Art Appreciation at Storytime

During the weekly, all ages storytime I co-present on Fridays, we do art appreciation. This occurs after I finish reading the first book. At this time, everyone is instructed to “find your grown-up” and we pass out half sheets of paper that all have the same piece of art printed on them. While passing out the art, we instruct grown-ups to ask their child(ren) “What do you see?” If their children don’t talk yet, I encourage them to describe what they are seeing with as much detail as possible. Generally, this art relates to one of the two books we are reading that day. After about 20 seconds, Monet Manatee asks the entire group, “What do you see?” Children are encouraged to verbally share what they are seeing as I restate what they have shared for everyone to hear better. There are no hands being raised or protocols, just talking….

Blogger Early Childhood Programs and Services committee

Focusing on Pronouns @ Baby Storytime

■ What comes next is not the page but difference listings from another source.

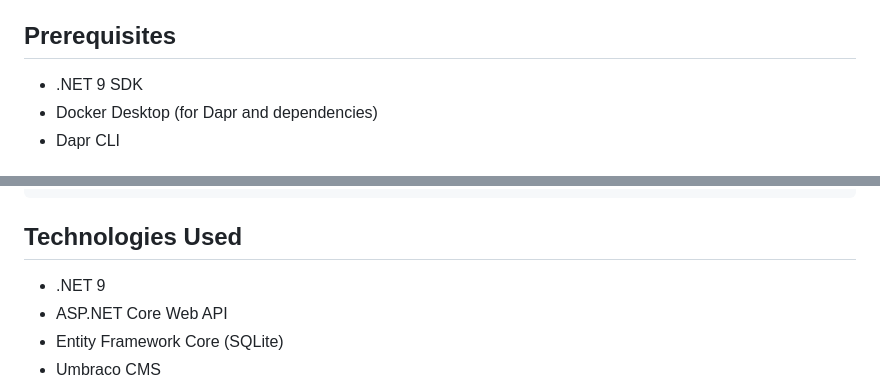
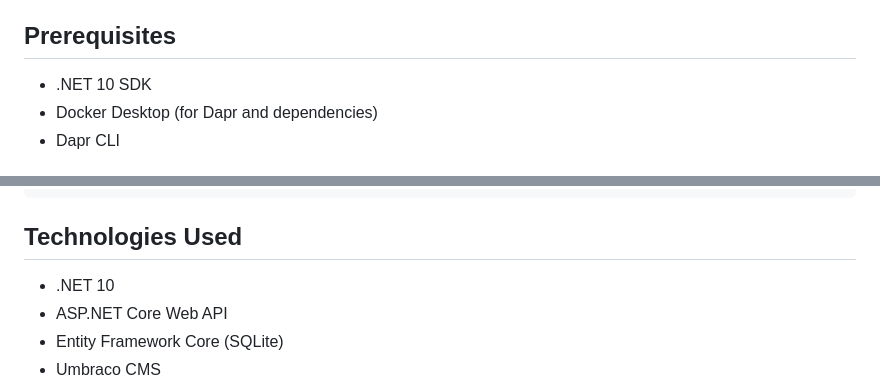
Before and after one commit to AmjadRenno/DentalClinic-Microservices, a Markdown page: README.md, 2 parts joined by grey strips. Rendered like a GitHub page.

Commit message:
Update .NET version from 9 to 10 in README

```diff
--- a/README.md
+++ b/README.md
@@ -69,7 +69,7 @@ This solution follows Domain-Driven Design (DDD) principles with a microservices
 
 ## Prerequisites
 
-- .NET 9 SDK
+- .NET 10 SDK
 - Docker Desktop (for Dapr and dependencies)
 - Dapr CLI
 
@@ -206,7 +206,7 @@ DentalClinic/
 
 ## Technologies Used
 
-- .NET 9
+- .NET 10
 - ASP.NET Core Web API
 - Entity Framework Core (SQLite)
 - Umbraco CMS
```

Hello! My name is Katelyn Martens-Rodriguez and I use she/her pronouns. I’m a children’s librarian for Washington County Library at the Park Grove Library in Cottage Grove, MN. This is my first ALSC blog post and I’m excited to share how I address pronouns at baby storytime! Baby storytimes are the ideal place to foster conversations with grown-ups so they are more likely to talk with their babies (or toddlers) about the same content at home. Pronouns are often an important part of someone’s identity. Therefore, I find it important to talk about pronouns at storytimes regularly and focus on them specifically a few times a year.  For baby storytime, I like to use The Pronoun Book and integrate the three most oftenly used pronouns in the songs and rhymes.  These pronouns include:  The main rhyme I like to pair with this text is Little Mousie Brown. I encourage grown-ups…

Blogger Ariel Barreras

Early Literacy Program Ideas for Your Library!

Storytime is an essential part of children’s librarianship; it is the first time children are in a more “formal” environment to learn and develop school-readiness skills, and parents and caregivers learn more about early literacy skills. While we try to touch upon the five early literacy practices in our storytimes, there are other engaging early literacy programs that hit these skills! In this post, I will highlight some early literacy program ideas that you can create for your library. Playdough Playtime Who doesn’t love playdough? With this program, your patrons will be able to cover all five early literacy practices! The key to this program is having the right playdough mats for the children to work with. I have been conducting this program for over a year now and it continues to grow because it is fun and educational. Some playmats that I have provided include the alphabet, numbers, nursery…